Life in the fast lane: Patriot Memory's Wildfire
The 120GB drive I have here for review is an engineering sample, but I am assured that purchasers of the retail product will receive the usual complement of proper packaging and 3.5in drive bay adapter.
Delivering on Patriot’s promises is a SandForce SF-2281 controller, much like that found in OCZ’s Vertex 3. The Wildfire is, theoretically, the fastest drive I’ve ever had on my test rig, so I was certainly keen to see how it performed.
Crystal DiskMark and AS SSD test revealed some very impressive read numbers around the 375MB/s mark, even if it wasn’t the promised 500MB/s. ATTO took those numbers even higher, up to 415MB/s with 4MB blocks. However, when it came to read performance, I have to admit I was disappointed to see numbers topping out at 210MB/s, less than half of what I should have been seeing.
CrystalDiskMark test results
Longer bars are better

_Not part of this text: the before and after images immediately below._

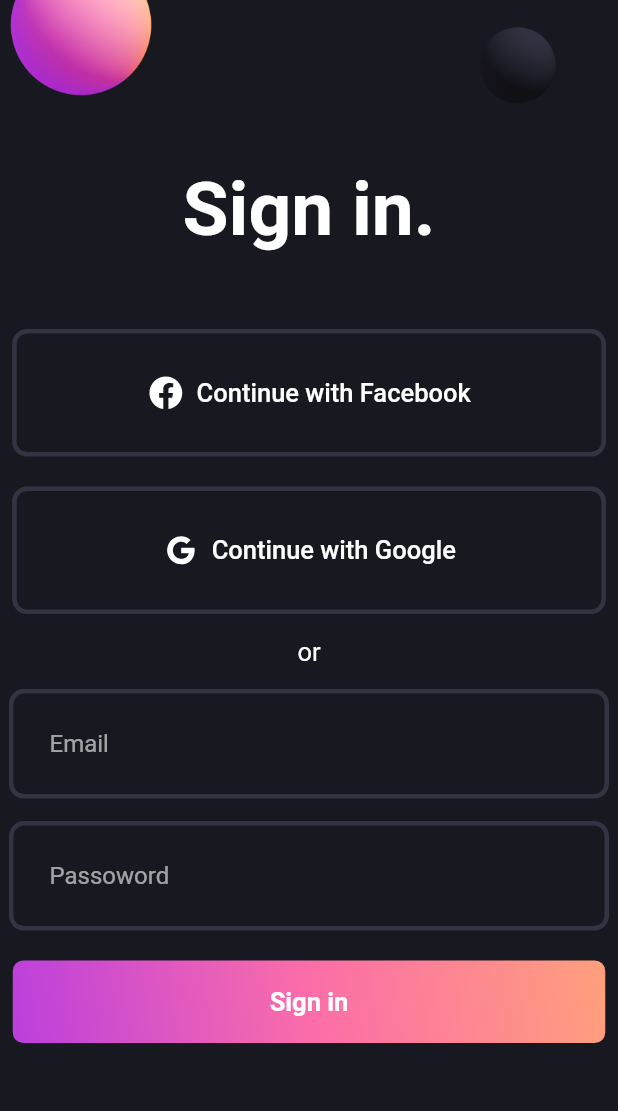
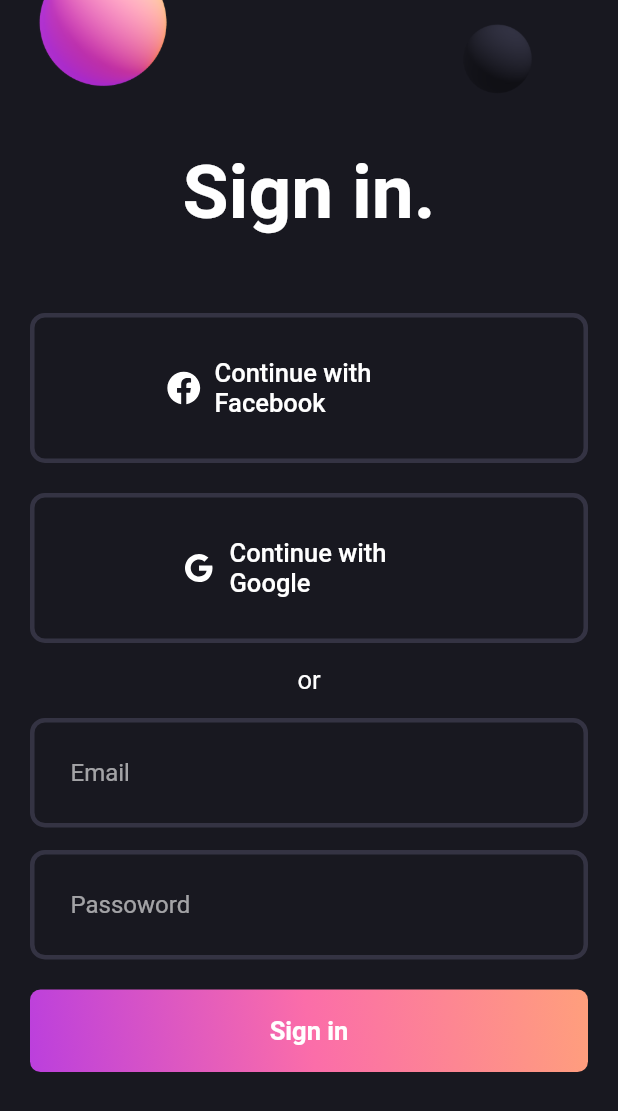
Before and after one commit to Saurav-Ganguly/loginUI, a Flutter app: the screen it shows after launch, on a phone screen of 412 x 824 dp. Shown: the top 1111 px of the screen. Run offline on Flutter 3.47's test engine with Material 2 defaults, Android fonts, the phone set to English and light mode, and no system bars; our stand-ins replace flutter_svg.

Commit message:
added screenshots

```diff
--- a/lib/login_screen.dart
+++ b/lib/login_screen.dart
@@ -11,6 +11,10 @@ class LoginScreen extends StatelessWidget {
     return Scaffold(
       body: SingleChildScrollView(
         child: Center(
+          child: Padding(
+            padding: const EdgeInsets.symmetric(
+              horizontal: 20,
+            ),
             child: Column(
               children: [
                 Image.asset('assets/images/signin_balls.png'),
@@ -55,6 +59,7 @@ class LoginScreen extends StatelessWidget {
             ),
           ),
         ),
+      ),
     );
   }
 }
```
Also changed, not shown: 1 other file. Lines whose indentation alone changed are shown as unchanged.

At this point I started to wonder if I had reached some kind of limit on my system, but I’ve seen higher numbers on Marvell based SATA 3Gb/s drives. So I'm inclined to think my rig might not be particularly SandForce-friendly as, given the right hardware, reports suggest this drive does indeed deliver on its promises.
Next page: Out with the old...
You mention the Vertex 3 running the same controller, yet don't compare them
the received wisdom on the hardware sites is that Marvell controllers don't do terribly well with the new-gen Sandforce drives; the Intel P67 onboard 6Gb controllers are generally approved of. Might want to re-test with one of those.
SSD Testing Hint
Don't rely on your motherboard's SATA controller. Get a quality (And relatively cheap) LSI SASII (compatible with SATAIII / 6Gbit) HBA (Not a RAID controller, there's too much black box magic on those.) The LSI SAS 9211-4i is a lovely 4 port card that will eliminate any questions as to whether your motherboard SATA controller disagrees with a given drive.
It's also been reasonable well documented that the top-end performance of a 6gbit drive on a 3gbit controller has little relation to what you'll see on a 6gbit controller. And by 'documented' I mean either I read it somewhere on the Internet, or I did it myself... probably the former, since this sounds like a lot of work that I'd remember complaining about. Anyway it's down to latency and queue depth and things that all get better on the newer interfaces..
Also (haven't had my coffee yet, so apologies if I missed this) it doesn't seem that you specify what kind of data you're writing to the drive. Sandforce controllers have lots of magic going on, so if you use repeating test patterns, or compressible test patterns, you'll see vastly different performance than if you have a utility which uses non-compressible, unique test patterns. I strongly suspect that many Sandforce vendors quote the best possible performance numbers found using the most unrealistic data possible.
Also, this drive shouldn't have any power fail protection, as the Sandforce 22xx line isn't supposed to support that feature. Can't see myself buying a drive that doesn't have a bank of capacitors on it these days, and I wouldn't recommend anyone else does either.
80%? A reg review hasn't got that in a while....
"So I'm inclined to think my rig might not be particularly SandForce-friendly as, given the right hardware, reports suggest this drive does indeed deliver on its promises."
I'm more inclined to think Patriot are claiming performance figures that their products cannot deliver - it certainly wouldn't be the first time. The only worthwhile performance metric for SSDs that is worth looking at is random-write IOPS using 4KB blocks. Most of the rest is purely for making the marketing brochures look impressive.